The face of the exclusive Italian restaurant Rao's, Frank Pellegrino Sr., passed away on Tuesday at age 72 at Mount Sinai Hospital. The cause was lung cancer.
Pellegrino was co-owner of the East Harlem eatery . According the NY Times' obituary, he was "a struggling singer playing nightclubs and cruise ships in 1972 when his aunt, whose husband’s father had founded Rao’s, on East 114th Street, in 1896, enlisted him to help out because business was booming. 'I came for two weeks and stayed 44 years,' he told Vanity Fair last year."
Rao's regular, former NYPD detective Bo Dietl, told Page Six, “Rao’s may be over 100 years old, but the person who made Rao’s what it is was Frankie. It is a place that is so unique because of him and it is not going to be the same without him. He was big-hearted and generous and always took care of people. What a shining star and a big personality, I will miss singing along with him every Thursday night."
Frank Pellegrino Sr. in 2007 (Getty Images)
The restaurant's small size—plus the fact that it's only open for dinner Monday through Friday—meant diners clamor for a chance to eat there (the Zagat review says, "It practically 'takes an act of Congress'" to get a seat). Eater explains, "There are no reservations, just table assignments, designated decades ago by Pellegrino Sr. and his Aunt Anna."
A statement from Rao's reads:
Rao's iconic co-owner, Frank Pellegrino Sr. passed away on January 31st in the presence of his family and loved ones. He was 72 years old. While the entire Rao's family mourns his loss, they also celebrate his life, and know he'd be adamant that the show must go on.
Presiding over a hallowed New York establishment elegantly entrenched in a bygone era of Packards and Parodis, Frank Pellegrino was an impeccable curator of the City’s gritty, glorious past. It was under Pellegrino’s inspired stewardship that Rao’s became the City’s most coveted dining destination, a place where the A-list and the hoi polloi found common cause in food, song and unbridled revelry.
Rao’s counter-intuitive quirks were pure Pellegrino, the place is perpetually festooned in Christmas decorations and is closed on weekends. The interminable waiting list, the celebrity sightings and mouth-watering fare were an experience that spawned faithful satellite locations in Las Vegas and Los Angeles as well as a thriving food company.
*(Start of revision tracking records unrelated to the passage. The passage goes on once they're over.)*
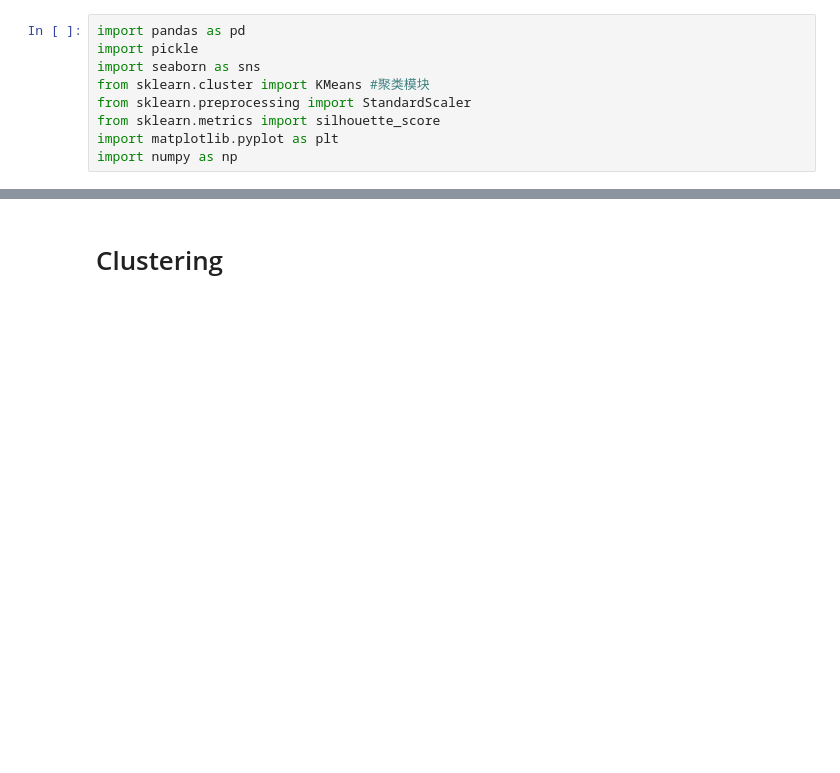
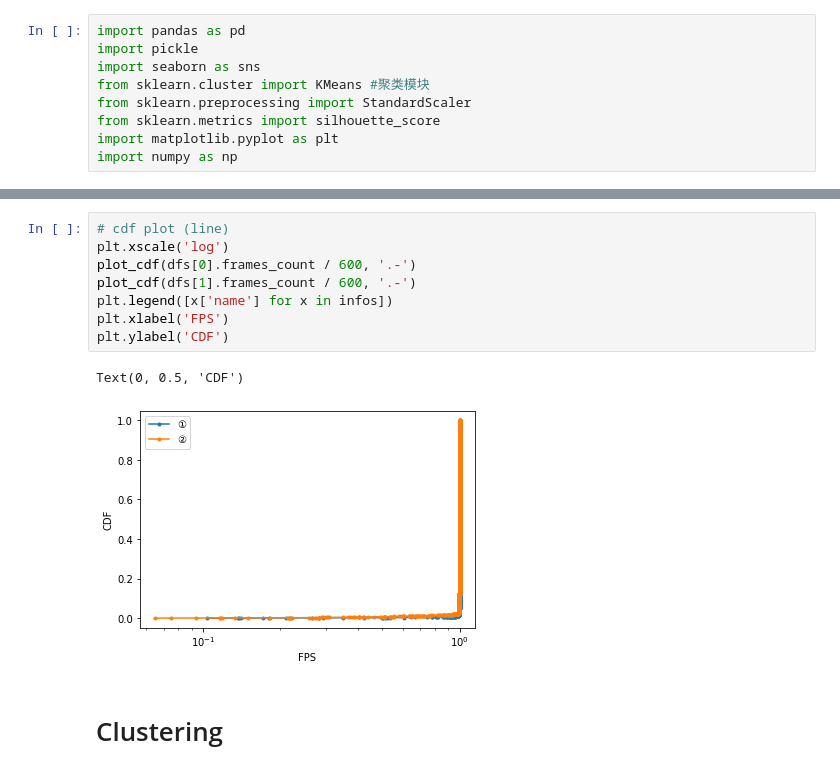
Before and after one commit to yudshj/WebGL-Empirical-Study-new, a Jupyter notebook: 4-2.WWW/performance/2_analyze.ipynb, the cells around one changed output, grey strips where cells are left out. Drawn from its saved outputs; the diff is of its cells as text; blank space fills up the shorter version.

```diff
--- a/4-2.WWW/performance/2_analyze.ipynb
+++ b/4-2.WWW/performance/2_analyze.ipynb
@@ -98,2 +76,13 @@ heatmap = sns.heatmap(corr, annot=True, cmap="Blues", fmt='.2f', square=True)
+# %%
+# cdf plot (line)
+plt.xscale('log')
+plot_cdf(dfs[0].frames_count / 600, '.-')
+plot_cdf(dfs[1].frames_count / 600, '.-')
+plt.legend([x['name'] for x in infos])
+plt.xlabel('FPS')
+plt.ylabel('CDF')
+# %% [output]
+Text(0, 0.5, 'CDF')
+[figure, added]
 # %% [markdown]
 # Clustering
```
Also changed, not shown: parts of 33 cells of this notebook, 9 other files.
Pellegrino was the last of the great hosts (here we speak of Toots Schor and Elaine Kaufman), his exquisite style and effortless elan brought the room to life, his voice, especially when leading the raucous throngs through a chorus of “My Girl”, could bring down the house.
The only aspect of Frank Pellegrino that exceeded his stentorian voice was his heart; he worked tirelessly on behalf of Mount Carmel Holy Rosary School and The Ronald McDonald House, and donated countless tables that were auctioned off for staggering sums that benefitted myriad causes. In lieu of flowers, the family suggests a donation to either Mount Carmel Holy Rosary School or The Ronald McDonald House.
Pellegrino, whose survivors include his wife, Josephine; daughter, Angela Pellegrino; and son, Frank Pellegrino Jr., who runs the Rao's locations in Los Angeles and Las Vegas, was also an actor. He famously appeared in the Goodfellas prison cooking scene and as an FBI agent on The Sopranos:
Details about a memorial are still being planned.